University of Kentucky
(Photo courtesy of UK University
Archives and Records Program, photographer Steve Stahlman)
Tuesday afternoon, May 15, 2001 several UK archivists,
along with many others, watched helplessly and sadly as UK's oldest
and most historic building became engulfed in flames and smoke.
The heat from the inferno could be felt on the faces of bystanders
over one hundred yards away. Flames spread swiftly across the roof
and down into the area of old chapel where President James K. Patterson
had instructed thousands of students in rigorous academic and high
moral thinking. (History of Administration
President Charles T. Wethington, Jr. and former President Otis
A. Singletary, who had come from home after being told of the fire
by a UK employee, both stood on the old cadet parade ground in front
of the Administration Building and reflected on their years of service
within the grand old building. The compelling moment reminded everyone
that UK's history is both proud and fleeting, and must be preserved
with great commitment and care. It is ironic that the Administration
Building had never looked better than it did that spring morning
in May. Work toward restoration of the exterior neared completion
when the tragic fire erupted.

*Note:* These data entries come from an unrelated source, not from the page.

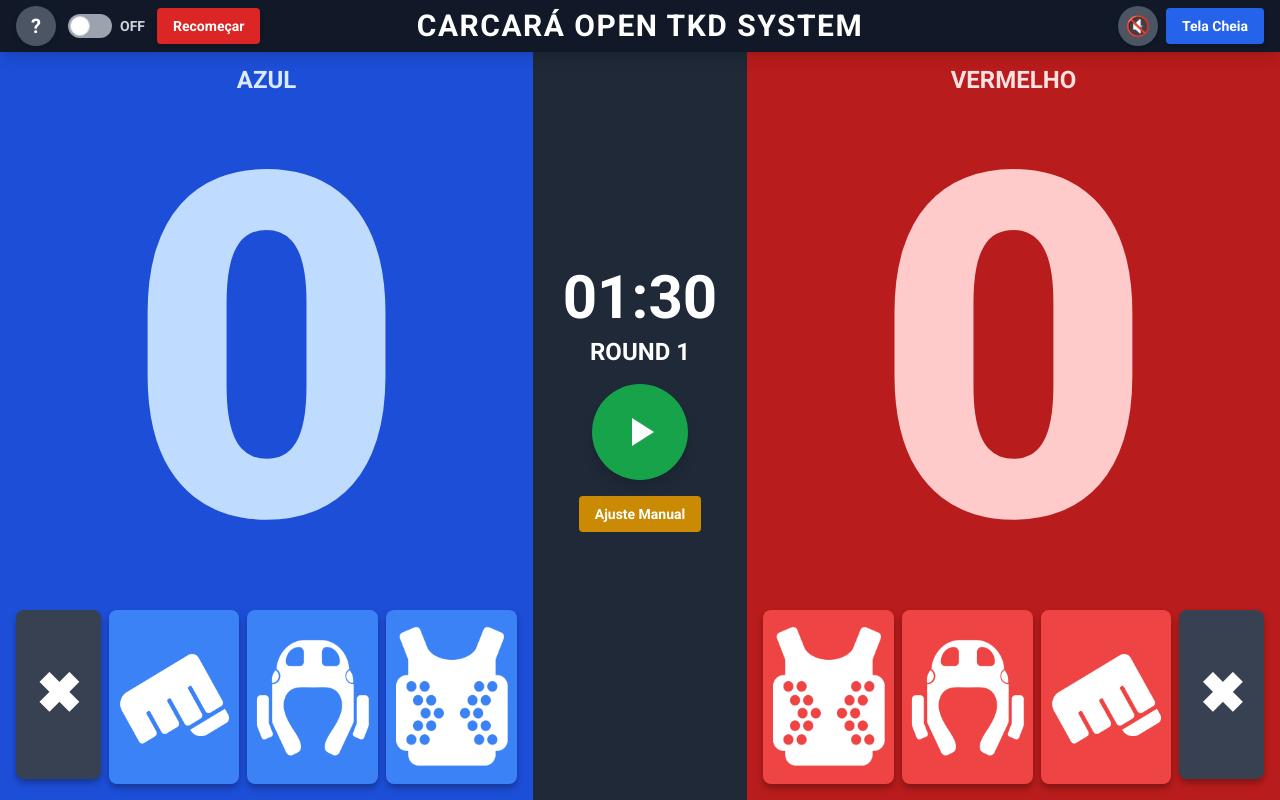
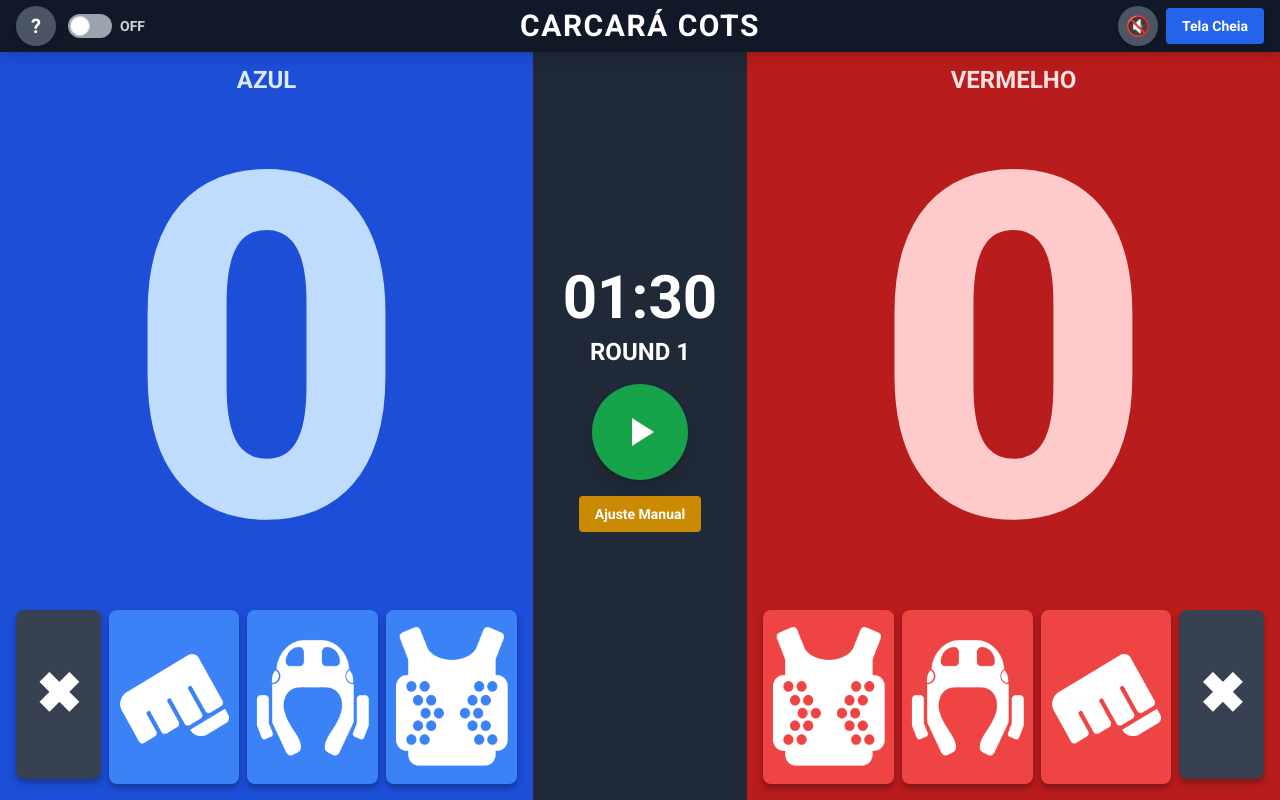
Before and after one commit to fbrenomoura/carcara_open_tkd_system, a plain HTML site: page index.html in a window 1280 px wide. Drawn offline with nearby package versions, Linux system fonts and the light colour scheme.

Commit message:
fix: update header title to CARCARÁ COTS, reposition penalty X icons, and refine restart button visibility logic

```diff
--- a/index.html
+++ b/index.html
@@ -179,7 +179,7 @@
                 </div>
                 <button id="restart-btn" class="hidden bg-red-600 hover:bg-red-700 text-white font-bold py-2 px-4 rounded text-xs md:text-sm shadow-md">Recomeçar</button>
             </div>
-            <h1 class="text-xl md:text-3xl font-bold tracking-wider transition-opacity duration-300">CARCARÁ OPEN TKD SYSTEM</h1>
+            <h1 class="text-xl md:text-3xl font-bold tracking-wider transition-opacity duration-300">CARCARÁ COTS</h1>
             <div class="absolute top-1/2 -translate-y-1/2 right-4 flex items-center space-x-2">
                 <button id="sound-toggle-btn" class="bg-gray-600 hover:bg-gray-500 text-white font-bold h-10 w-10 rounded-full text-xl shadow-md transition-all duration-300 transform active:scale-95 flex items-center justify-center select-none" title="Ativar/Desativar Som">🔇</button>
                 <button id="fullscreen-btn" class="bg-blue-600 hover:bg-blue-700 text-white font-bold py-2 px-4 rounded text-xs md:text-sm shadow-md transition-all duration-300 transform active:scale-95">Tela Cheia</button>
@@ -194,7 +194,7 @@
                 <div id="blue-round-wins" class="absolute top-14 md:top-16 left-4 text-3xl md:text-4xl transition-all duration-300 z-50"></div>
                 <div id="blue-athlete-name" class="athlete-name absolute top-14 md:top-16 left-1/2 -translate-x-1/2 text-xl md:text-2xl font-bold transition-all duration-300 z-50 text-blue-100 cursor-pointer select-none">AZUL</div>
                 <div id="blue-hit-indicator" class="absolute bottom-32 md:bottom-40 left-4 md:left-8 flex gap-2 z-30"></div>
-                <div id="blue-penalties" class="absolute bottom-28 md:bottom-36 left-4 md:left-6 flex flex-col gap-0.5 text-lg md:text-xl z-40"></div>
+                <div id="blue-penalties" class="absolute top-28 md:top-32 left-4 md:left-6 flex flex-col gap-0.5 text-lg md:text-xl z-40"></div>
                 <div id="blue-score-container" class="flex-grow flex flex-col items-center justify-center -mt-3 md:-mt-5 transition-transform duration-300">
                     <div class="flex items-center justify-center relative w-full pt-4 md:pt-8">
                         <div class="manual-adjust-controls absolute left-2 md:left-4 top-1/2 -translate-y-1/2 hidden"><button data-player="blue" data-adjust="minus" class="bg-red-500 hover:bg-red-600">-</button></div>
@@ -242,7 +242,7 @@
                 <div id="red-round-wins" class="absolute top-14 md:top-16 right-4 text-3xl md:text-4xl transition-all duration-300 z-50"></div>
                 <div id="red-athlete-name" class="athlete-name absolute top-14 md:top-16 left-1/2 -translate-x-1/2 text-xl md:text-2xl font-bold transition-all duration-300 z-50 text-red-100 cursor-pointer select-none">VERMELHO</div>
                 <div id="red-hit-indicator" class="absolute bottom-32 md:bottom-40 right-4 md:right-8 flex gap-2 z-30"></div>
-                <div id="red-penalties" class="absolute bottom-28 md:bottom-36 right-4 md:right-6 flex flex-col items-end gap-0.5 text-lg md:text-xl z-40"></div>
+                <div id="red-penalties" class="absolute top-28 md:top-32 right-4 md:right-6 flex flex-col items-end gap-0.5 text-lg md:text-xl z-40"></div>
                 <div id="red-score-container" class="flex-grow flex flex-col items-center justify-center -mt-3 md:-mt-5 transition-transform duration-300">
                     <div class="flex items-center justify-center relative w-full pt-4 md:pt-8">
                         <div class="manual-adjust-controls absolute left-2 md:left-4 top-1/2 -translate-y-1/2 hidden"><button data-player="red" data-adjust="minus" class="bg-red-500 hover:bg-red-600">-</button></div>
@@ -1320,7 +1320,12 @@
                      ui.peerModeContainer.classList.remove('hidden');
                 }
 
-                const showRestartButton = !state.timer.isRunning;
+                const hasChangesBeforeStart = state.scores.blue !== 0 ||
+                                              state.scores.red !== 0 ||
+                                              state.penalties.blue !== 0 ||
+                                              state.penalties.red !== 0 ||
+                                              (state.gameLog && state.gameLog.length > 0);
+                const showRestartButton = state.gameStarted ? !state.timer.isRunning : hasChangesBeforeStart;
                 ui.restartBtn.classList.toggle('hidden', !showRestartButton);
 
                 const showManualAdjust = !state.timer.isRunning && !state.isRoundOver && !state.isGameOver;
```
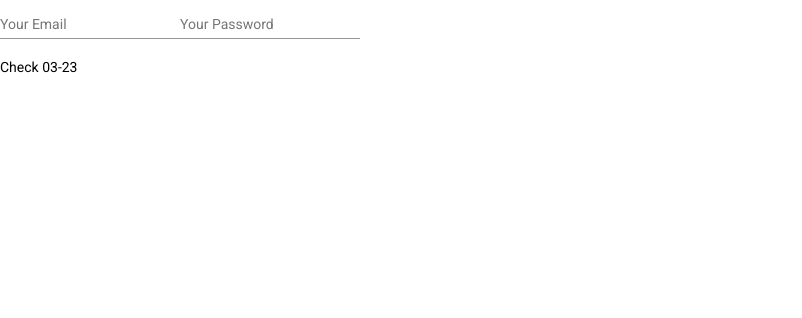
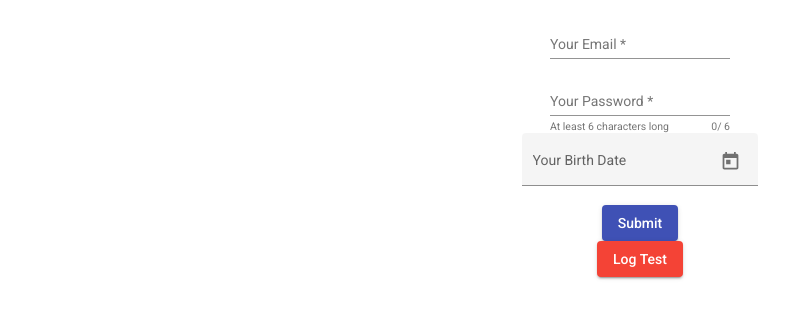
Before and after one commit to henimex/track-fit, an Angular app: page /signup in a window 1280 px wide. Shown: the top 318 px of the page, without its empty margins (0-802 px from the left). Built offline with nearby package versions, Linux system fonts and the light colour scheme.

Commit message:
Angular Material

```diff
--- a/package.json
+++ b/package.json
@@ -15,6 +15,7 @@
     "@angular/common": "~13.2.0",
     "@angular/compiler": "~13.2.0",
     "@angular/core": "~13.2.0",
+    "@angular/flex-layout": "^13.0.0-beta.38",
     "@angular/forms": "~13.2.0",
     "@angular/material": "^13.2.1",
     "@angular/platform-browser": "~13.2.0",
--- a/src/app/app.component.html
+++ b/src/app/app.component.html
@@ -1 +1,2 @@
+<br>
 <router-outlet></router-outlet>
--- a/src/app/app.module.ts
+++ b/src/app/app.module.ts
@@ -12,6 +12,8 @@ import { CurrentTrainingComponent } from './training/current-training/current-tr
 import { NewTrainingComponent } from './training/new-training/new-training.component';
 import { PastTrainingComponent } from './training/past-training/past-training.component';
 import { WelcomeComponent } from './welcome/welcome.component';
+import { FlexLayoutModule } from "@angular/flex-layout";
+import { FormsModule } from "@angular/forms";
 
 
 @NgModule({
@@ -30,6 +32,8 @@ import { WelcomeComponent } from './welcome/welcome.component';
     AppRoutingModule,
     BrowserAnimationsModule,
     MaterialModule,
+    FlexLayoutModule,
+    FormsModule
   ],
   providers: [],
   bootstrap: [AppComponent]
--- a/src/app/auth/signup/signup.component.css
+++ b/src/app/auth/signup/signup.component.css
@@ -0,0 +1,26 @@
+#container{
+  display: flex;
+  width: 100%;
+  height: 200px;
+  border: 1px solid black;
+  flex-direction: row;
+  justify-content: flex-start;
+  align-items: center;
+}
+
+.child{
+  width: 200px;
+  height: 200px;
+}
+
+#child1{
+  background-color: red;
+}
+
+#child2{
+  background-color: green;
+}
+
+#child3{
+  background-color: blue;
+}
--- a/src/app/auth/signup/signup.component.html
+++ b/src/app/auth/signup/signup.component.html
@@ -1,11 +1,39 @@
-<section>
-  <form action="">
+<section class="signup-form">
+  <form action="" fxLayout="column" fxLayoutAlign="center center" #f="ngForm" (ngSubmit)="onSubmit(f)">
     <mat-form-field>
-      <input type="email" matInput placeholder="Your Email">
+      <input
+        type="email"
+        ngModel
+        matInput
+        name="email"
+        email
+        required
+        #emailInput="ngModel"
+        placeholder="Your Email">
+      <mat-error *ngIf="emailInput.hasError('required')">Required Area</mat-error>
+      <mat-error>Invalid Email Address</mat-error>
     </mat-form-field>
-    <mat-form-field>
-      <input type="password" matInput placeholder="Your Password">
+    <mat-form-field hintLabel="At least 6 characters long">
+      <input
+        type="password"
+        ngModel
+        matInput
+        name="password"
+        minlength="6"
+        required
+        #pwInput="ngModel"
+        placeholder="Your Password">
+      <mat-hint align="end"> {{ pwInput.value?.length }}/ 6 </mat-hint>
+      <mat-error>Has to be at least 6 characters long.</mat-error>
     </mat-form-field>
+    <mat-form-field appearance="fill">
+      <mat-label>Your Birth Date</mat-label>
+      <input matInput [matDatepicker]="picker" [max]="maxDate">
+      <mat-datepicker-toggle matSuffix [for]="picker"></mat-datepicker-toggle>
+      <mat-datepicker #picker></mat-datepicker>
+    </mat-form-field>
+
+    <button type="submit" mat-raised-button color="primary">Submit</button>
+    <button type="button" mat-raised-button color="warn" (click)="logTest('hi there')">Log Test</button>
   </form>
 </section>
-Check 03-23
--- a/src/app/auth/signup/signup.component.ts
+++ b/src/app/auth/signup/signup.component.ts
@@ -1,4 +1,5 @@
 import { Component, OnInit } from '@angular/core';
+import { NgForm } from "@angular/forms";
 
 @Component({
   selector: 'app-signup',
@@ -7,9 +8,22 @@ import { Component, OnInit } from '@angular/core';
 })
 export class SignupComponent implements OnInit {
 
-  constructor() { }
+  maxDate: any = "";
+
+  constructor() {
+  }
 
   ngOnInit(): void {
+    this.maxDate = new Date();
+    this.maxDate.setFullYear(this.maxDate.getFullYear() - 18);
+  }
+
+  onSubmit(form: NgForm) {
+    console.log(form)
+  }
+
+  logTest(data: any) {
+    console.log(data)
   }
 
 }
```
Also changed, not shown: src/app/material.module.ts (+8 -2 lines), 2 other files (tests, documents, lock files or other folders).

But even before the smoke cleared,
President Wethington expressed his intention to begin plans to rebuild
the campus landmark.
The University Archives and Records Program staff also immediately
began to provide information regarding the building and took steps
to preserve the thousands of official documents which lay damaged
by smoke and water in the smoldering building. The University Archives
and Records Program's (UARP's) three primary missions are: preserving
the University of Kentucky's history; providing a reference center
for University of Kentucky information; and administering the University's
Records Program. When fire devastated the University of Kentucky's
Administration Building on the afternoon of May 15th, each of UARP's
missions was called into play.
UARP staff, with the assistance of the Libraries's Preservation
Team, supervised the disaster recovery of the administrative records
in the building. After contacting a commercial recovery firm, which
had representatives onsite the following morning, UARP staff entered
the building with other UK personnel to identify records for salvage.
The process was slowed when firefighters were forced to turn their
fire hoses back on the still smoldering building several times during
the day. But within seventy-two hours of the initial blaze, all
salvageable documents were out of the building and on their way
to a drying center in Chicago.
During the hours after the disaster began, staff from UARP's Reference
Center also responded to requests for information and photographs
pertaining to the history of the building. UARP staff have already
begun working with architects and construction personnel to provide
information crucial to the accurate historical reconstruction of
Preparations for the return of the records began almost immediately
following the salvage. Steps included outfitting a proper staging
area, meeting with Central Administration staff to discuss handling
and records retention procedures and assessing proper disposition,
determining which records are historical, permanent or non-permanent.
On August 28, 2001 the last of the shipments of records was returned.
UK Central Administration staff are currently reviewing the records
and assessing retention and disposition.
The mission of the Special Collections Research Center is to locate and preserve materials documenting the social, cultural, economic, and political history of the Commonwealth of Kentucky. Materials are acquired regardless of format and include both primary and secondary sources; Kentuckiana is collected comprehensively. Special Collections maintains the records management program for all records generated by the University and serves as its archival repository for permanent records. As part of the mission, the Special Collections Research Center advances and supports the research, teaching, and scholarship of the University and beyond by preserving and providing access to its holdings.